Some of my clients in the private sector have moved their web apps to cloud solutions while at the same time persisting data on-premise in e.g. traditional SQL solutions since it's implicitly required by local laws pertaining to information security. Having the option to run NoSQL as a service in a hybrid cloud, persisting document-style data to on-premise, would provide a solution for several of the challenges that these clients currently face with their traditonal SQL solutions.
You need to seriously consider releasing an on prem DocumentDB version, if for no other reason than development purposes. The lack of this prevents us from using it in any of our solutions
Horst Molderings commented
On premise DocumentDB is a must, because customers not always want to go to the cloud.
Colin Smith commented
I have to consider that applications may not always live in the cloud, there may be a change requirement at any time for data to be on-premise; this being the case I can't consider this product, which is a shame.
Armin Reiter commented
on premise document DB is a must!
multi fold, for dev / test and as an option to make a project portable.
if the company wants to develop a system but not be locked into azure or not have to develop a library that allows it to be replaced with another library like MongoDB

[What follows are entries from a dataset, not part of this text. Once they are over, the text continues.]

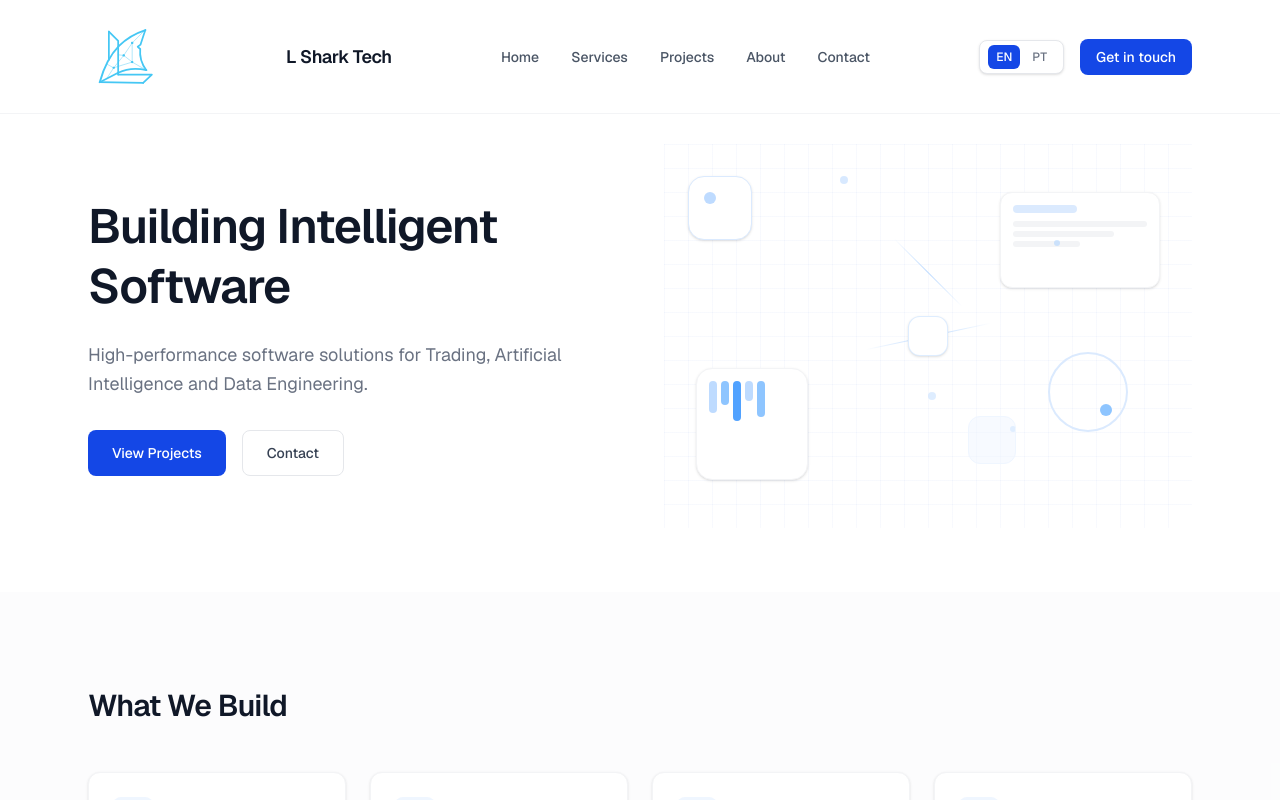
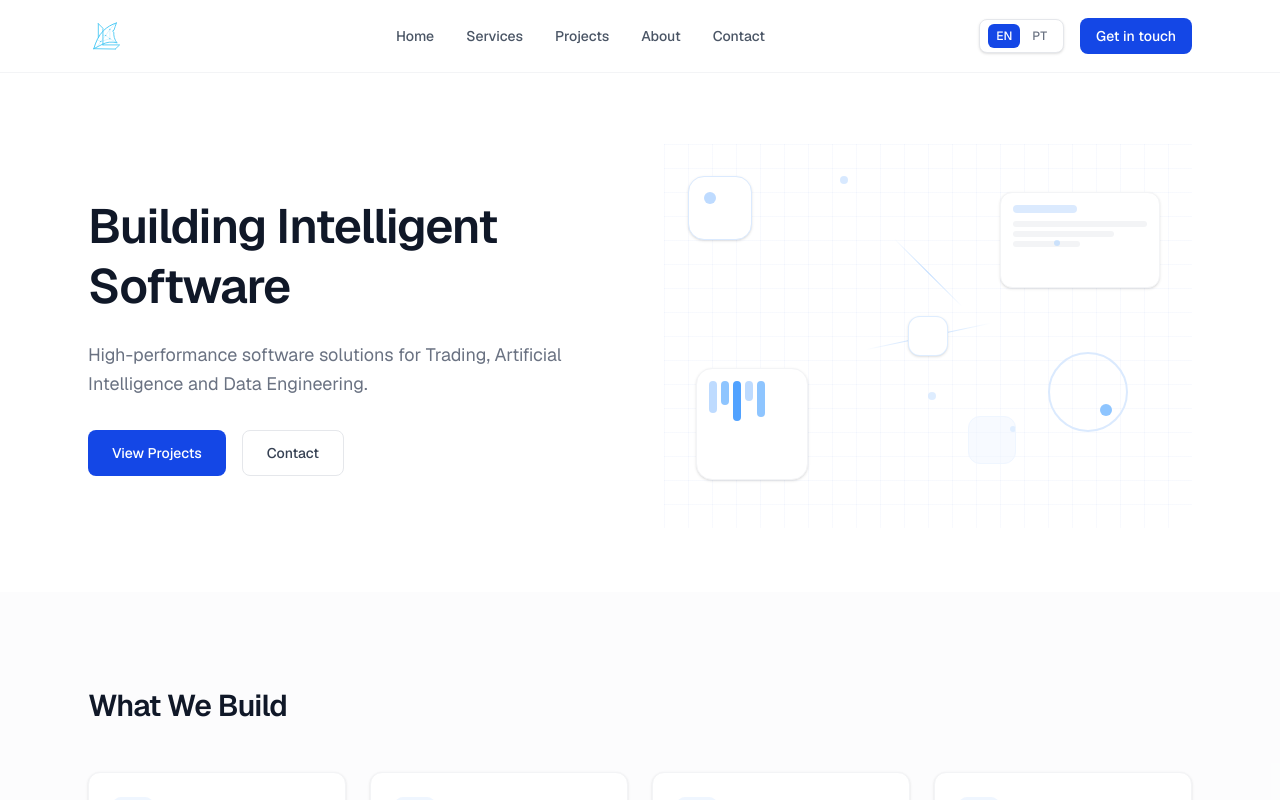
Before and after one commit to Sharkprojects/lsharktech-site, a Next.js app: page / in a window 1280 px wide. Shown: the top 800 px of the page. Built offline with nearby package versions, Linux system fonts and the light colour scheme.

Commit message:
Refactor Navbar component for improved structure and styling consistency

```diff
--- a/src/components/Navbar.tsx
+++ b/src/components/Navbar.tsx
@@ -17,28 +17,28 @@ export default function Navbar() {
   };
 
   return (
-    <header className="fixed top-0 left-0 right-0 z-50 border-b border-gray-100 bg-white/80 backdrop-blur-md">
+  <header className="fixed inset-x-0 top-0 z-50 border-b border-gray-100 bg-white/80 backdrop-blur-md">
     <nav className="mx-auto flex max-w-6xl items-center justify-between px-6 py-4">
       <button
-          onClick={() => scrollTo('home')}
-          className="flex items-center gap-2"
+        type="button"
+        onClick={() => scrollTo("home")}
+        aria-label="Voltar ao início"
+        className="flex shrink-0 items-center"
       >
         <Image
           src="/brand/logo-horizontal.svg"
           alt="L Shark Tech"
           width={190}
           height={48}
-            className="shrink-0"
+          className="h-10 w-auto"
           priority
         />
-          <span className="text-lg font-semibold tracking-tight text-gray-900">
-            L Shark Tech
-          </span>
       </button>
 
       <div className="hidden items-center gap-8 md:flex">
         {NAV_ITEMS.map((item) => (
           <button
+            type="button"
             key={item}
             onClick={() => scrollTo(item)}
             className="text-sm font-medium text-gray-600 transition-colors hover:text-gray-900"
@@ -50,9 +50,11 @@ export default function Navbar() {
 
       <div className="flex items-center gap-4">
         <LanguageSwitcher />
+
         <button
-            onClick={() => scrollTo('contact')}
-            className="hidden rounded-lg bg-blue-700 px-4 py-2 text-sm font-medium text-white transition-all hover:bg-blue-800 sm:inline-block"
+          type="button"
+          onClick={() => scrollTo("contact")}
+          className="hidden rounded-lg bg-blue-700 px-4 py-2 text-sm font-medium text-white transition-colors hover:bg-blue-800 sm:inline-block"
         >
           {t.navbar.getInTouch}
         </button>
```
Lines whose indentation alone changed are shown as unchanged.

Christian Buntrock commented
What a pity. It becomes more important when using ASP Web API framework together with Angular when it is required to have easy JSON support without SQL to avoid EF-Mapping when data integrity is less important than speed. So I have to use MongoDB now. Microsoft is waiting until Customers completely use software from other companies. THEN they will release it... ;)
Rich Bellantoni commented
Yeah it's pretty stupid to not have on premise for document DB. I would be using it right now if it did.
Unfortunately in the healthcare field, even though the cloud hosting is secure, many security agreements in contracts forbid cloud services for security purposes. So we are stuck with onpremise software.....they should really reconsider this, especially with mongodb having a standalone version as well.
Nitin Stephen Koshy commented
OnPremise first, then to cloud.
Where is the path ?
Jeremy Cook commented
The "Standalone local instance" idea seems to cover local development and unit testing (http://feedback.azure.com/forums/263030-documentdb/suggestions/6328798-standalone-local-instance). I wonder if this idea's description could be reworded to more clearly address the need for a full-blown, production-ready, backupable, on-premise instance?